Go back to the 18th of May and Dan Jennings' name was pasted all over the headlines. The Marlins, sporting a record of 16-22, had assigned their general manager with the task of becoming their new manager after firing Mike Redmond due to a rough start to the season. The Marlins were the laughingstock of baseball, and it had a lot to do with Jennings' lack of any professional coaching experience.
Fast-forward four months, and, well, the team has actually fared better under their new skipper. However, the Fish dropped out of the playoff picture long ago and Dan Jennings holds a professional record of 47-61. The Fish have heated up in September, winning ten of fourteen games, but this will not save Jennings' managerial career. He looks set to return to the suit job from whence he came as the organization seeks a more experienced and permanent replacement .
The experiment, as one could call it, didn't exactly fail, but it won't go down in history. Jennings silenced the critics by proving that general managers can coach major league teams to wins, just not that many. In spite of that fact, Jennings has enjoyed occupying the role, and the knowledge he has gained may serve the team well this off season.
If he does indeed reprise his role as the General Manager of the Miami Marlins, he will know exactly how the clubhouse ticks, and can try to add players who can positively add to that atmosphere accordingly. He has had a closer look at the team's needs on a day-to-day basis, and that is experience that you can't buy.
He faces a tough task ahead of him, though.With no farm system (which needs to be somehow replenished soon) to perform trades and an owner who might still be reluctant to spend money despite doing his best to change opinions on the matter, how on Earth is he supposed to rebuild this team again? It is a tall order, and some don't believe he's up to the challenge.

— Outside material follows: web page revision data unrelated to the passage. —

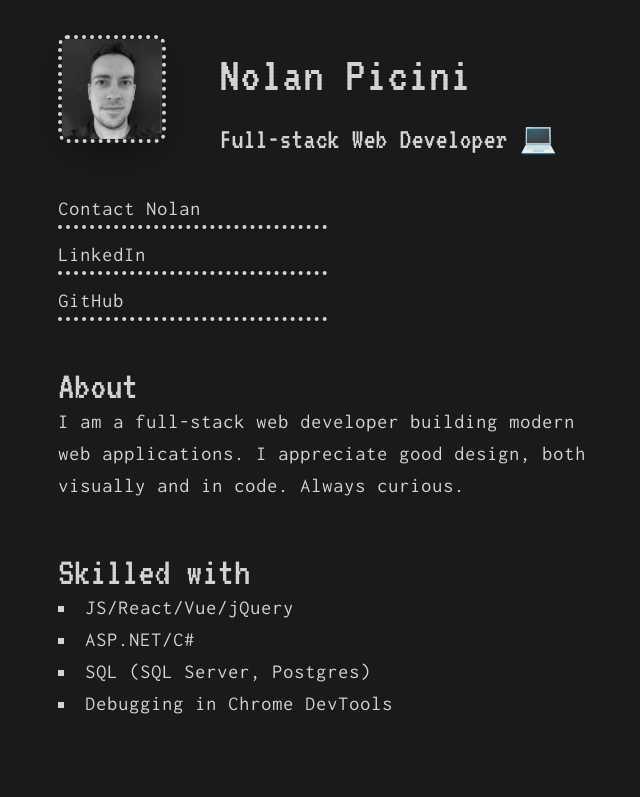
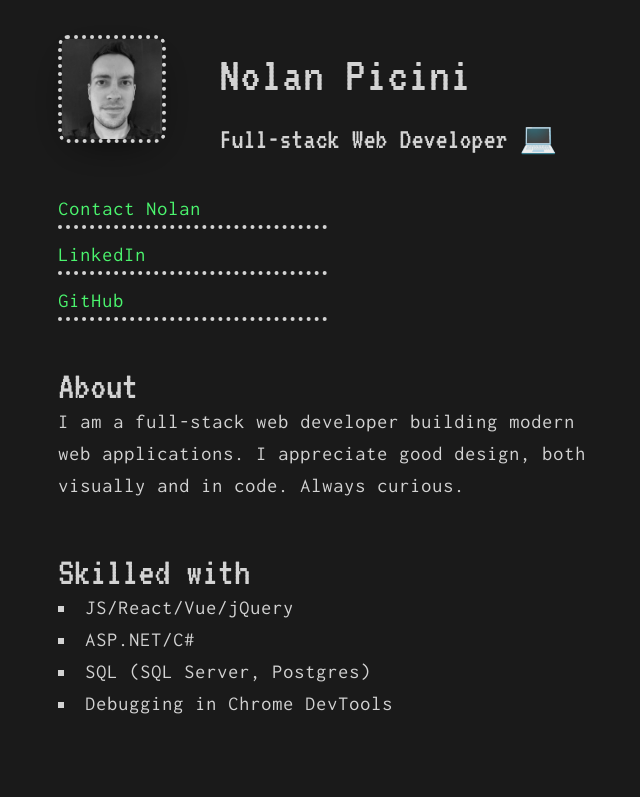
Before and after one commit to NolanPic/picini.io, a React (Create React App) app: page / in a window 1280 px wide. Shown: the top 797 px of the page, without its empty margins (313-953 px from the left). Built offline with nearby package versions, Linux system fonts and the light colour scheme.

Commit message:
Add contrast color to links

```diff
--- a/src/sass/abstracts/variables.scss
+++ b/src/sass/abstracts/variables.scss
@@ -1,6 +1,7 @@
 $main-font: "Inconsolata", monospace;
 $headings-font: "VT323", monospace;
 $main-font-color: rgb(211, 211, 211);
+$contrast-color: #4bf56e;
 $faint-font-color: rgb(177, 177, 177);
 $main-font-size: 2rem;
 $nav-font-size: 2.4rem;
--- a/src/sass/main.scss
+++ b/src/sass/main.scss
@@ -22,7 +22,7 @@ blockquote {
 }
 
 a {
-  color: $main-font-color;
+  color: $contrast-color; //$main-font-color;
   text-decoration: none;
   @include bottom-bordered();
 }
@@ -104,6 +104,10 @@ main {
 
     @media (max-width: 600px) {
       @include flex-column();
+    }
+
+    a h1 {
+      color: $main-font-color;
     }
 
     .avatar {
```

Although his lack of success in the dugout may have made their relationship a little uneasy, Jeffrey Loria holds Jennings in high regard. He impressed by developing and promoting the likes of Christian Yelich, Marcell Ozuna and J.T. Realmuto, so he is successful at recognizing potential. He just has to do that again any way possible, and time is of the essence.
The front office is already undergoing "sweeping changes" before the season has finished. Jennings may well survive this overhaul, but if he doesn't turn this franchise around then his seat will only get warmer. So far, Dan Jennings' off season moves have only crippled the foundations of the Marlins, and this needs to change, or Jeffrey Loria won't hesitate to wipe that smile from his face.